This sugar plum recipe gets your child to chop, mix, and roll his way to a delicious treat. Sugar plums might sound familiar from the holiday poem Twas the Night Before Christmas or The Nutcracker ballet's "Dance of the Sugar Plum Fairy." But what is a sugar plum? In this case 'plum' refers to a sweet treat, or comfit, and can be traced as far back as the 17th century. It doesn't have much to do with the fruit we think of as plums today, and traditionally involves a patient process of layering sugar over a spice seed like coriander, over the course of several days. Over time, ingredients like dried fruit were added. Some people even developed their own literal versions of sugar plums! This sugar plum recipe is based on the old tradition, but it won't take you days to do. And there's no baking! Round up family or friends for this festive and easy Christmas activity. Make our sugar plum recipe to find out what a sugar plum really is.
What You Do:
- If you're using a food processor, combine the nuts and dried fruit: raisins, apricots and figs and pulse together until finely chopped. Otherwise, and more traditional, finely chop each ingredient by hand—adding each batch to a large bowl. This, if done by hand, is probably the most time consuming part so take a break, put on some music, switch off with someone else!
- This next step can be done while someone else is cutting the fruit and nuts, or in between: in a small bowl combine the spices, honey and juice. Set it aside.
- With a clean hand mix together the chopped fruit and nuts in the large bowl.
- Once that's mixed up add the honey-spice mixture. Try to spread everything around evenly, making sure to cover it all with spices and honey.
- Once everything's mixed together thoroughly you can start pinching off and rounding bits into sugar plums! Wash your hands off for the next step:
- First, dust a clean work surface with an even layer of coconut shreds - a cutting board or baking sheet is great to work on.
- Use a half tablespoon to scoop out bits of mixture and roll them into balls with your hands. This part's nice and sticky! One method for rounding bits of mixture is to: hold a spoonful of the mixture in your palm and close your hand around it in a fist, squeezing it together.
- Then drop it onto the layer of shredded coconut and use the palm of your hand to roll it over the flat surface, almost like your hand is gliding over a marble. If the "ball" starts to crack just pick it up and squeeze it together again tightly then continue rolling it till it's covered with coconut shreds!
- Continue through the mixture making your plums until you're done. Then they're officially ready to eat!
They're great for shipping off as presents too, just line a tin or container with wax paper between each layer of sugar plums. This recipe makes at least two dozen sugar plums. They can be stored at room temperature for as long as a week, or refrigerated for up to a month.

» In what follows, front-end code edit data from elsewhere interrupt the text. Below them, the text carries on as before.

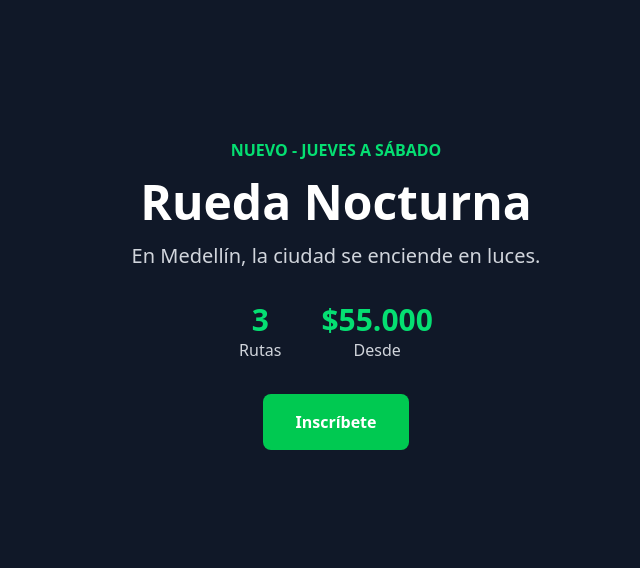
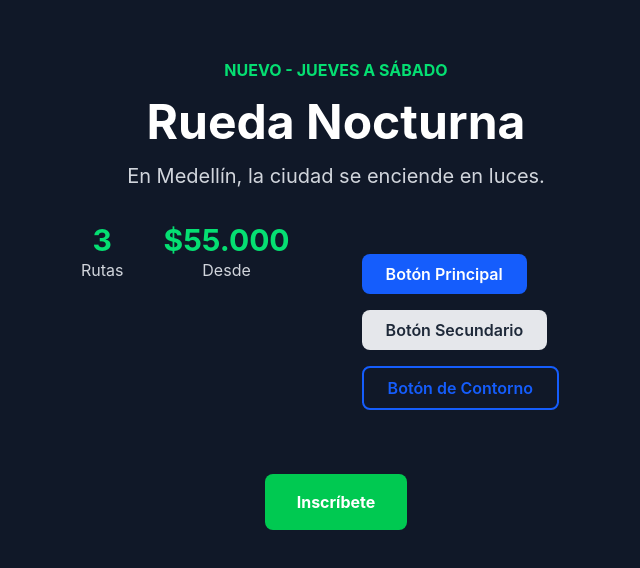
Before and after one commit to alanliantkd-max/rueda-libre, a website: page nocturna/prototipo.html in a window 1280 px wide. Shown: the part 106-674 px from the top of the page, without its empty margins (304-944 px from the left). Drawn offline with nearby package versions, Linux system fonts and the light colour scheme.

Commit message:
implemente tailwind cli y cree los botones con hover y focus

```diff
--- a/pages/prototipo.html
+++ b/nocturna/prototipo.html
@@ -9,7 +9,7 @@
     <title>Rueda Nocturna</title>
 
     <!-- Conectar Tailwind CSS -->
-    <script src="https://cdn.jsdelivr.net/npm/@tailwindcss/browser@4"></script>
+  <link rel="stylesheet" href="./src/output.css">
 
 </head>
 
@@ -60,6 +60,24 @@
                         Desde
                     </p>
                 </div>
+             <div class="flex flex-col gap-4 p-8 items-start">
+
+             <!-- 1. Botón Principal (Primary) -->
+                   <button class="bg-blue-600 text-white font-semibold px-6 py-2 rounded-lg hover:bg-blue-700 focus:outline-none focus:ring-4 focus:ring-blue-300 transition-colors">
+                  Botón Principal
+                  </button>
+
+             <!-- 2. Botón Secundario (Secondary) -->
+                  <button class="bg-gray-200 text-gray-800 font-semibold px-6 py-2 rounded-lg hover:bg-gray-300 focus:outline-none focus:ring-4 focus:ring-gray-400 transition-colors">
+                   Botón Secundario
+                 </button>
+
+             <!-- 3. Botón de Contorno (Outline) -->
+                  <button class="border-2 border-blue-600 text-blue-600 font-semibold px-6 py-2 rounded-lg hover:bg-blue-50 focus:outline-none focus:ring-4 focus:ring-blue-300 transition-colors">
+                  Botón de Contorno
+                 </button>
+
+            </div>
 
             </div>
 
--- /dev/null
+++ b/nocturna/src/input.css
@@ -0,0 +1 @@
+@import "tailwindcss";
```
Also changed, not shown: mi-bitacora/BITACORA.md (+8 -0 lines), nocturna/package.json (added, +16 -0 lines), nocturna/src/output.css (added), 2 other files.
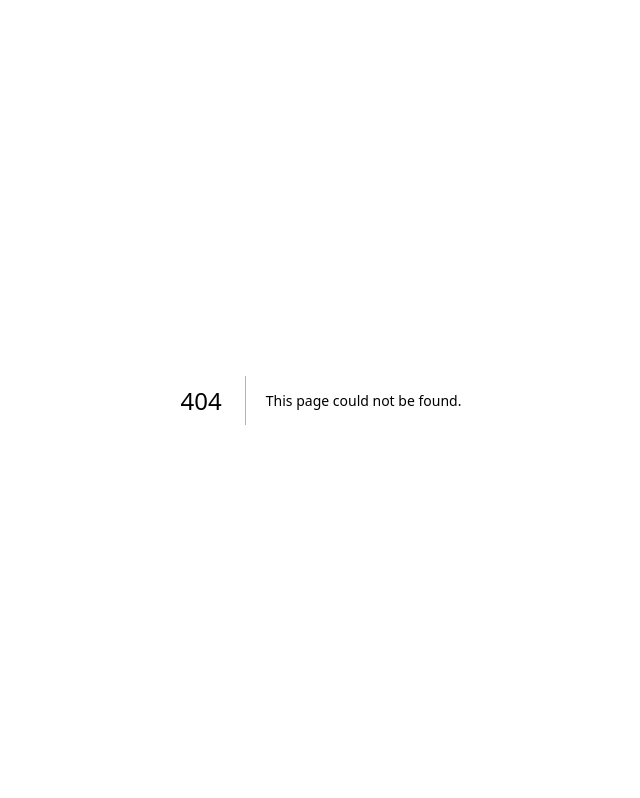
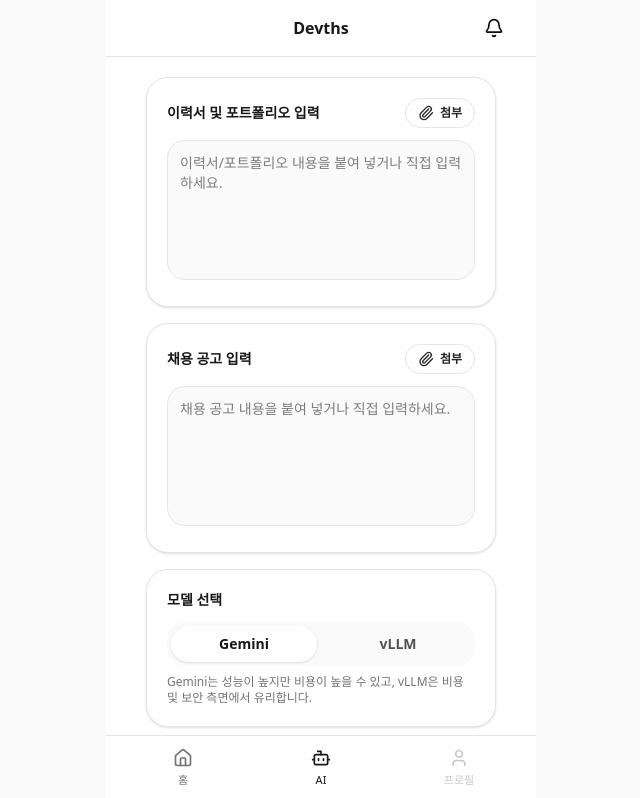
Before and after one commit to 100-hours-a-week/9-team-Devths-FE, a Next.js app: page /llm/1/analysis in a window 1280 px wide. Before the commit this address had no page. Shown: the top 798 px of the page, without its empty margins (319-959 px from the left). Built offline with nearby package versions, Linux system fonts and the light colour scheme.

Commit message:
refactor: 쿼리 파라미터 기반 라우팅을 동적 라우트로 변경

```diff
--- a/next.config.ts
+++ b/next.config.ts
@@ -2,7 +2,6 @@ import type { NextConfig } from 'next';
 
 const nextConfig: NextConfig = {
   devIndicators: false,
-  output: 'export',
   images: {
     unoptimized: true,
   },
--- a/appspec.yml
+++ b/src/app/(app)/llm/[roomId]/analysis/page.tsx
@@ -1,37 +1,26 @@
-version: 0.0
-os: linux
+'use client';
 
-files:
-  - source: /
-    destination: /var/www/devths-fe
+import { useParams, useRouter } from 'next/navigation';
+import { useEffect } from 'react';
 
-permissions:
-  - object: /var/www/devths-fe
-    pattern: '**'
-    owner: ubuntu
-    group: ubuntu
-    mode: 755
-    type:
-      - directory
-      - file
+import { useHeader } from '@/components/layout/HeaderContext';
+import LlmAnalysisPage from '@/screens/llm/LlmAnalysisPage';
 
-hooks:
-  BeforeInstall:
-    - location: scripts/before_install.sh
-      timeout: 300
-      runas: root
+export default function Page() {
+  const router = useRouter();
+  const params = useParams();
+  const roomId = params.roomId as string;
+  const { setOptions, resetOptions } = useHeader();
 
-  AfterInstall:
-    - location: scripts/after_install.sh
-      timeout: 300
-      runas: root
+  useEffect(() => {
+    setOptions({
+      title: 'AI 분석',
+      showBackButton: true,
+      onBackClick: () => router.push(`/llm/${roomId}`),
+    });
 
-  ApplicationStart:
-    - location: scripts/application_start.sh
-      timeout: 300
-      runas: root
+    return () => resetOptions();
+  }, [resetOptions, roomId, router, setOptions]);
 
-  ValidateService:
-    - location: scripts/validate_service.sh
-      timeout: 300
-      runas: root
+  return <LlmAnalysisPage roomId={roomId} />;
+}
--- a/src/app/(app)/llm/chat/ClientPage.tsx
+++ b/src/app/(app)/llm/[roomId]/page.tsx
@@ -1,15 +1,15 @@
 'use client';
 
-import { useSearchParams, useRouter } from 'next/navigation';
-import { useEffect, useMemo } from 'react';
+import { useParams, useRouter } from 'next/navigation';
+import { useEffect } from 'react';
 
 import { useHeader } from '@/components/layout/HeaderContext';
 import LlmChatPage from '@/screens/llm/LlmChatPage';
 
-export default function ClientPage() {
+export default function Page() {
   const router = useRouter();
-  const searchParams = useSearchParams();
-  const roomId = useMemo(() => searchParams.get('roomId') ?? 'demo-room', [searchParams]);
+  const params = useParams();
+  const roomId = params.roomId as string;
   const { setOptions, resetOptions } = useHeader();
 
   useEffect(() => {
--- /dev/null
+++ b/src/app/(app)/llm/[roomId]/result/page.tsx
@@ -0,0 +1,26 @@
+'use client';
+
+import { useParams, useRouter } from 'next/navigation';
+import { useEffect } from 'react';
+
+import { useHeader } from '@/components/layout/HeaderContext';
+import LlmResultPage from '@/screens/llm/LlmResultPage';
+
+export default function Page() {
+  const router = useRouter();
+  const params = useParams();
+  const roomId = params.roomId as string;
+  const { setOptions, resetOptions } = useHeader();
+
+  useEffect(() => {
+    setOptions({
+      title: '분석 결과',
+      showBackButton: true,
+      onBackClick: () => router.push(`/llm/${roomId}`),
+    });
+
+    return () => resetOptions();
+  }, [resetOptions, roomId, router, setOptions]);
+
+  return <LlmResultPage roomId={roomId} />;
+}
--- a/src/app/(app)/llm/chat/page.tsx
+++ /dev/null
@@ -1,11 +0,0 @@
-import { Suspense } from 'react';
-
-import ClientPage from '@/app/(app)/llm/chat/ClientPage';
-
-export default function Page() {
-  return (
-    <Suspense fallback={null}>
-      <ClientPage />
-    </Suspense>
-  );
-}
--- a/src/app/(app)/llm/result/page.tsx
+++ /dev/null
@@ -1,5 +0,0 @@
-import LlmResultPage from '@/screens/llm/LlmResultPage';
-
-export default function Page() {
-  return <LlmResultPage />;
-}
--- a/src/screens/llm/LlmAnalysisPage.tsx
+++ b/src/screens/llm/LlmAnalysisPage.tsx
@@ -12,7 +12,11 @@ import LlmTextAreaCard from '@/components/llm/analysis/LlmTextAreaCard';
 
 type Target = 'RESUME' | 'JOB' | null;
 
-export default function LlmAnalysisPage() {
+type Props = {
+  roomId: string;
+};
+
+export default function LlmAnalysisPage({ roomId }: Props) {
   const router = useRouter();
   const [resumeText, setResumeText] = useState('');
   const [jobText, setJobText] = useState('');
@@ -26,11 +30,11 @@ export default function LlmAnalysisPage() {
 
     const t = setTimeout(() => {
       setIsLoading(false);
-      router.push('/llm/result');
+      router.push(`/llm/${roomId}/result`);
     }, 1500);
 
     return () => clearTimeout(t);
-  }, [isLoading, router]);
+  }, [isLoading, router, roomId]);
 
   return (
     <main className="flex min-h-[calc(100dvh-56px-64px)] flex-col bg-white px-4 pt-5 pb-4 text-black">
@@ -99,12 +103,8 @@ export default function LlmAnalysisPage() {
         open={sheetOpen}
         title={target === 'RESUME' ? '이력서/포트폴리오 첨부' : '채용 공고 첨부'}
         onClose={() => setSheetOpen(false)}
-        onPickImages={() => {
-          // TODO: Commit 9에서 input[file] 연결
-        }}
-        onPickFile={() => {
-          // TODO: Commit 9에서 input[file] 연결
-        }}
+        onPickImages={() => {}}
+        onPickFile={() => {}}
       />
 
       <LlmLoadingModal open={isLoading} onClose={() => setIsLoading(false)} />
--- a/src/screens/llm/LlmResultPage.tsx
+++ b/src/screens/llm/LlmResultPage.tsx
@@ -3,7 +3,11 @@
 import { MessageCircle } from 'lucide-react';
 import Link from 'next/link';
 
-export default function LlmResultPage() {
+type Props = {
+  roomId: string;
+};
+
+export default function LlmResultPage({ roomId }: Props) {
   return (
     <main className="min-h-[calc(100dvh-56px-64px)] bg-white px-4 pt-6 pb-6 text-black">
       <section className="space-y-5">
@@ -51,7 +55,7 @@ export default function LlmResultPage() {
         </div>
 
         <Link
-          href="/llm/chat?roomId=demo-room"
+          href={`/llm/${roomId}`}
           className="flex items-center justify-between rounded-2xl border border-neutral-200 bg-black px-4 py-4 text-sm font-semibold text-white hover:bg-neutral-900"
         >
           대화 시작하기
--- a/src/screens/llm/LlmRoomsPage.tsx
+++ b/src/screens/llm/LlmRoomsPage.tsx
@@ -81,13 +81,13 @@ export default function LlmRoomsPage() {
   const hasRooms = rooms.length > 0;
 
   if (!hasRooms) {
-    return <LlmRoomEmptyState href="/llm/analysis?roomId=demo-room" />;
+    return <LlmRoomEmptyState href="/llm/analysis" />;
   }
 
   return (
     <>
       <main className="px-3 pt-4 pb-3">
-        <LlmRoomCreateCard href="/llm/analysis?roomId=demo-room" />
+        <LlmRoomCreateCard href="/llm/analysis" />
 
         <div className="mt-4">
           <div className="mb-3 flex items-center justify-between px-1">
@@ -98,7 +98,7 @@ export default function LlmRoomsPage() {
           </div>
           <LlmRoomList
             rooms={rooms}
-            onEnterRoom={(id) => router.push(`/llm/chat?roomId=${encodeURIComponent(id)}`)}
+            onEnterRoom={(id) => router.push(`/llm/${encodeURIComponent(id)}`)}
             onArchiveRoom={handleArchiveRoom}
             onDeleteRoom={handleDeleteRoom}
           />
```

There are so many kinds of sugar plums that can be made—try dried dates and apricots with almonds, and instead of coconut dust confectioner's sugar over the top. You can make almost any combination of nuts and dried fruits to suit your taste buds!